"Obviously I was always getting closer to the end of my career and was making determinations on an exit policy based on Valentino's competitive and his time in MotoGP.

"As Valentino said, I was constantly moving the goalposts in terms of commitment [whether to stay beyond 2014] but I'm comfortable with everything and I've got a good set-up around me at home so I'm happy in that area.

"I don't know if there was a beginning of the end, but I know that the Ducati years were difficult for Valentino and that we weren't able to achieve the success that we had expected.

"Coming back to Yamaha has been fantastic and with Valentino having a year on the bike, and the understanding and familiarisation with the bike this year, will put Valentino in a stronger position to start next year.

"I can't think of a bad moment off hand and it's been a very good 14 years, but if I was to pick a bad moment the outcome of cleaning the grid in Qatar [which saw Rossi penalised with a back of grid start] was probably a moment that perhaps we got carried away a little bit!"

Burgess added that Rossi's achievements have been especially impressive given the many different types of grand prix machines - 125cc, 250cc, 500cc, 990cc, 800cc and 1000cc - he has raced.

"You won't be able to mention motorcycle racing at any time in the future without mentioning the name Valentino Rossi.
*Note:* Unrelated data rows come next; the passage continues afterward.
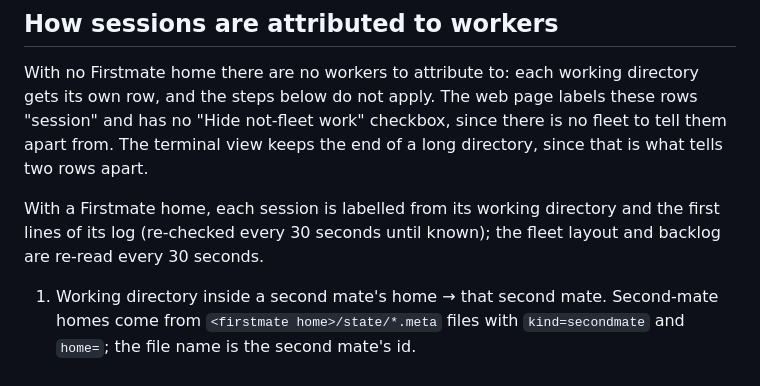
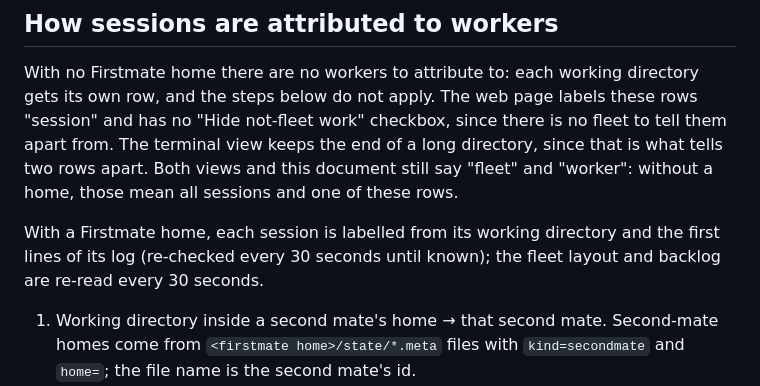
Before and after one commit to bharath2020/token-meter, a Markdown page: README.md, the part around the change. GitHub-like rendering.

Commit message:
no-mistakes(document): Document fleet and worker wording without a Firstmate home

```diff
--- a/README.md
+++ b/README.md
@@ -127,11 +127,12 @@ With no Firstmate home there are no workers to attribute to: each working direct
 its own row, and the steps below do not apply. The web page labels these rows "session"
 and has no "Hide not-fleet work" checkbox, since there is no fleet to tell them apart from.
 The terminal view keeps the end of a long directory, since that is what tells two rows
-apart.
+apart. Both views and this document still say "fleet" and "worker": without a home, those
+mean all sessions and one of these rows.
 
-With a Firstmate home, each session is labelled from its working directory and the first lines of its log
-(re-checked every 30 seconds until known); the fleet layout and backlog are re-read every
-30 seconds.
+With a Firstmate home, each session is labelled from its working directory and the first
+lines of its log (re-checked every 30 seconds until known); the fleet layout and backlog
+are re-read every 30 seconds.
 
 1. Working directory inside a second mate's home → that second mate. Second-mate homes
    come from `<firstmate home>/state/*.meta` files with `kind=secondmate` and `home=`;
```
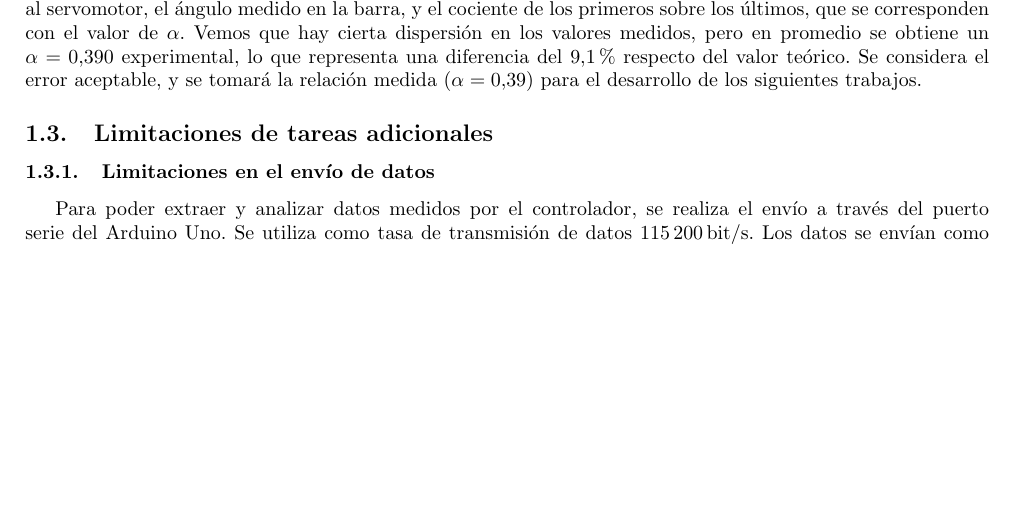
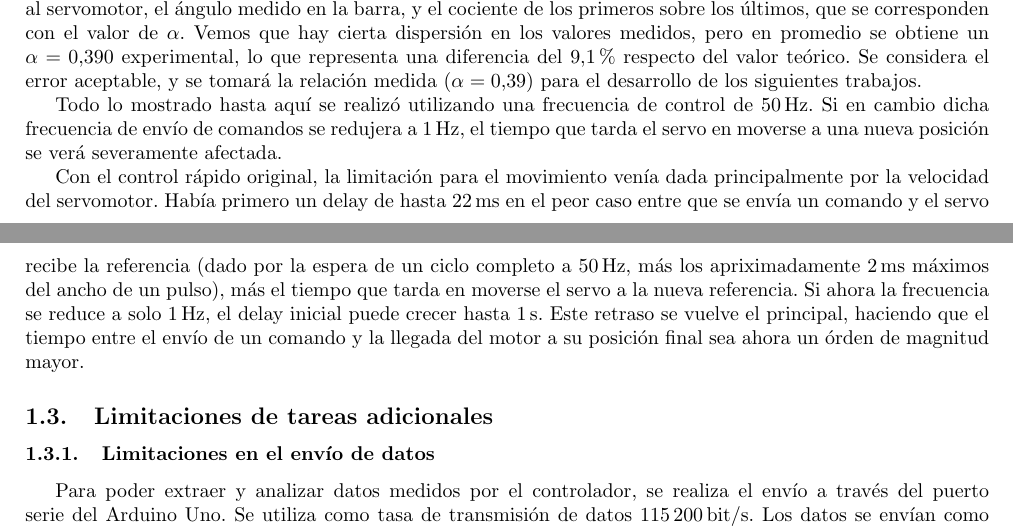
Before and after one commit to valenruggiero/Taller-de-Control, a LaTeX paper (TP1/informe/document.tex, which reads TP1/informe/tex/limitactuadores.tex): part of page 4 of 6 before the commit and two parts of pages 4 and 6 of 6 after it, the two joined at a grey line, cut so that both start at the same text, the shorter picture padded with empty space. Compiled offline with pdfLaTeX.

Commit message:
Add servo 1 Hz control analysis

```diff
--- a/TP1/informe/tex/limitactuadores.tex
+++ b/TP1/informe/tex/limitactuadores.tex
@@ -58,6 +58,9 @@ Para corroborar experimentalmente el cálculo anterior, se comandaron diferentes
 \end{table}
 
 % TODO: Estimar tiempo requerido para mover el servo 30 grados
-% TODO: Recalcular todo para frecuencia de 1 Hz
+
+Todo lo mostrado hasta aquí se realizó utilizando una frecuencia de control de \qty{50}{\Hz}. Si en cambio dicha frecuencia de envío de comandos se redujera a \qty{1}{\Hz}, el tiempo que tarda el servo en moverse a una nueva posición se verá severamente afectada.
+
+Con el control rápido original, la limitación para el movimiento venía dada principalmente por la velocidad del servomotor. Había primero un delay de hasta \qty{22}{\ms} en el peor caso entre que se envía un comando y el servo recibe la referencia (dado por la espera de un ciclo completo a \qty{50}{\Hz}, más los apriximadamente \qty{2}{\ms} máximos del ancho de un pulso), más el tiempo que tarda en moverse el servo a la nueva referencia. Si ahora la frecuencia se reduce a solo \qty{1}{\Hz}, el delay inicial puede crecer hasta \qty{1}{\s}. Este retraso se vuelve el principal, haciendo que el tiempo entre el envío de un comando y la llegada del motor a su posición final sea ahora un órden de magnitud mayor.
 
 % vim: ts=4 sts=4 sw=4 et lbr
```
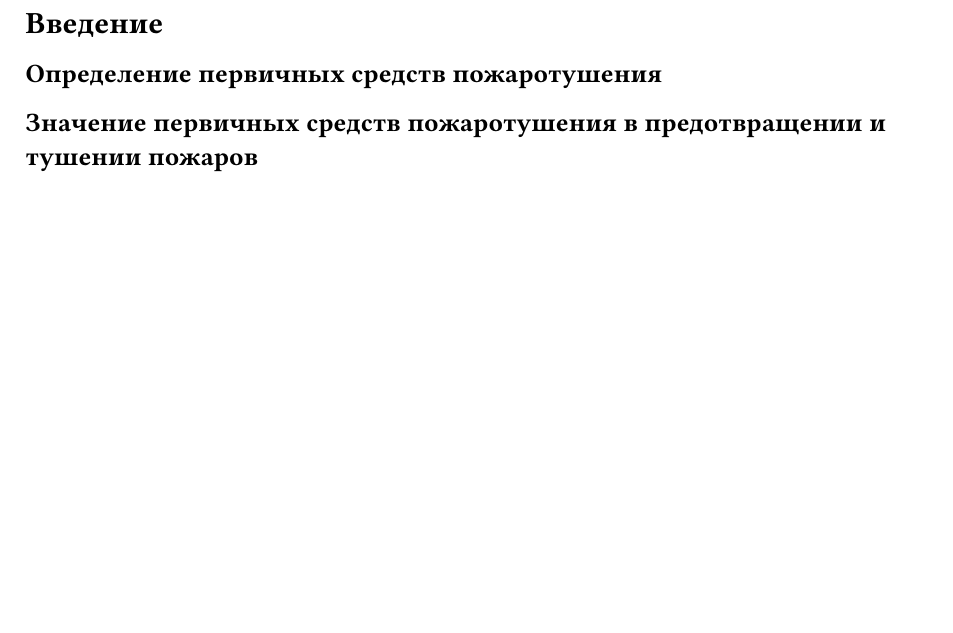
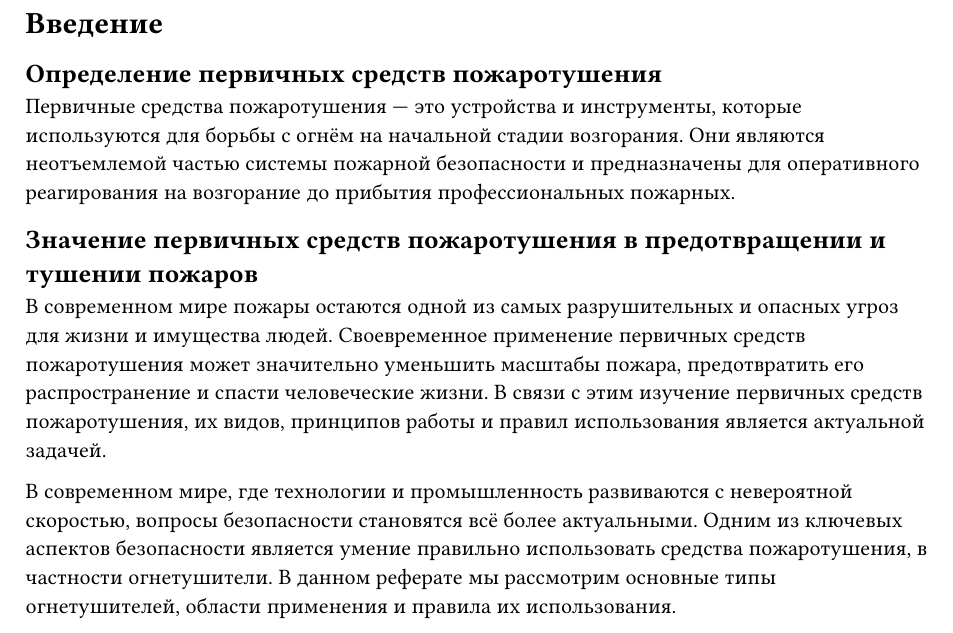
Before and after one commit to aragami3070HWSSU/bgdReferat, a Typst document (sections/section1.typ): part of the page, cut so that both start at the same text, the shorter picture padded with empty space. Compiled offline with Typst 0.15.

Commit message:
Update: intro

```diff
--- a/sections/section1.typ
+++ b/sections/section1.typ
@@ -2,5 +2,10 @@
 
 == Определение первичных средств пожаротушения
 
+Первичные средства пожаротушения — это устройства и инструменты, которые используются для борьбы с огнём на начальной стадии возгорания. Они являются неотъемлемой частью системы пожарной безопасности и предназначены для оперативного реагирования на возгорание до прибытия профессиональных пожарных.
 
 == Значение первичных средств пожаротушения в предотвращении и тушении пожаров
+
+В современном мире пожары остаются одной из самых разрушительных и опасных угроз для жизни и имущества людей. Своевременное применение первичных средств пожаротушения может значительно уменьшить масштабы пожара, предотвратить его распространение и спасти человеческие жизни. В связи с этим изучение первичных средств пожаротушения, их видов, принципов работы и правил использования является актуальной задачей.
+
+В современном мире, где технологии и промышленность развиваются с невероятной скоростью, вопросы безопасности становятся всё более актуальными. Одним из ключевых аспектов безопасности является умение правильно использовать средства пожаротушения, в частности огнетушители. В данном реферате мы рассмотрим основные типы огнетушителей, области применения и правила их использования.
```
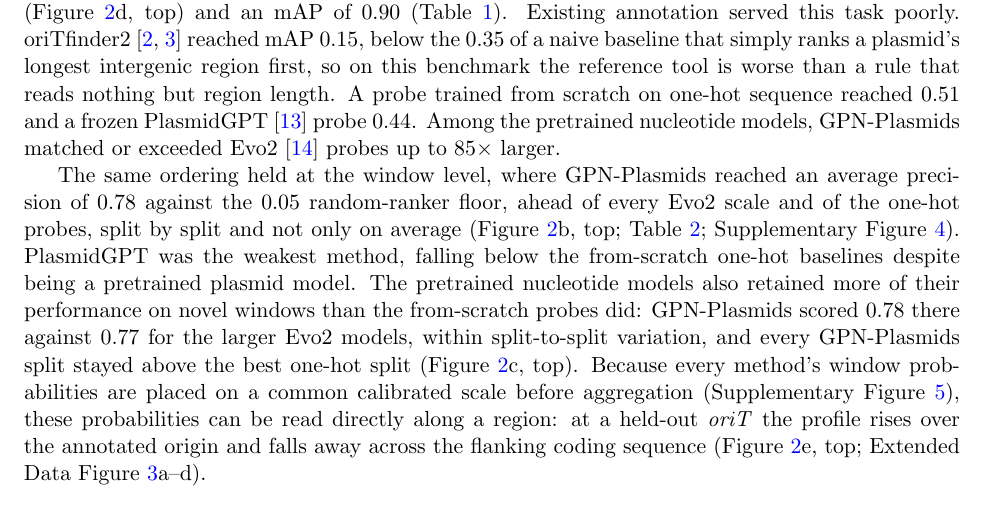
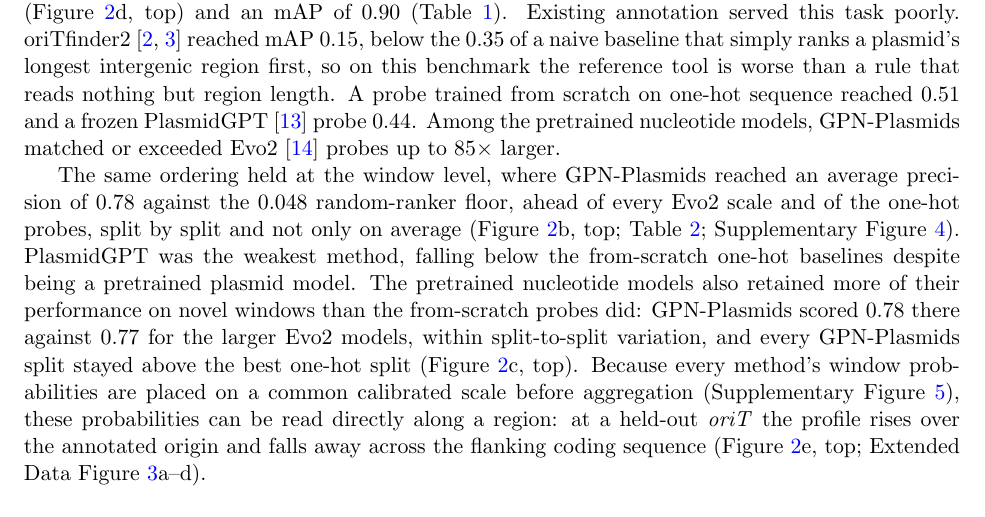
Before and after one commit to canallee/GPN-Plasmids-paper, a LaTeX paper (GPN-Plasmids/main.tex, which reads GPN-Plasmids/sections/03_origin.tex): part of page 5 of 55, cut so that both start at the same text. Compiled offline with pdfLaTeX.

Commit message:
Unify random-ranker floor precision to 0.048 in the origin section
Section 3.2 gave the floor as 0.05 where 3.1 and the Table 2 caption both
give 0.048.

Co-Authored-By: Claude Fable 5.1 <noreply@anthropic.com>
Claude-Session: https://claude.ai/code/session_01CQu9CDrdbW2MsTCW6v1cVc

```diff
--- a/GPN-Plasmids/sections/03_origin.tex
+++ b/GPN-Plasmids/sections/03_origin.tex
@@ -94,7 +94,7 @@ trained from scratch on one-hot sequence reached 0.51 and a frozen PlasmidGPT
 Evo2 \cite{brixi2026evo2} probes up to 85$\times$ larger.
 
 The same ordering held at the window level, where \model reached an average
-precision of 0.78 against the 0.05 random-ranker floor, ahead of every Evo2
+precision of 0.78 against the 0.048 random-ranker floor, ahead of every Evo2
 scale and of the one-hot probes, split by split and not only on average
 (\fref{fig:origin}b, top; \tref{tab:window-auprc};
 \suppfref{fig:supp-prcurves}). PlasmidGPT was the weakest method, falling
```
To have won championships in all the categories places him in a more select group, perhaps, than Gardner or Doohan."

34-year-old Rossi, who informed Burgess of his decision on Thursday, is yet to reveal the identity of his new crew chief.

"We have two or three options but we are not in a hurry because for Monday we can do the test just like Jeremy was at home and we worked with Matteo [Flamigni, data engineer] so we're not in a rush to decide," he said.

Rossi's most recent title was in 2009 and, prior to this year's Assen victory he had not won a race since leaving Yamaha for Ducati at the end of 2010. The Doctor will finish fourth in this year's standings, regardless of Sunday's race.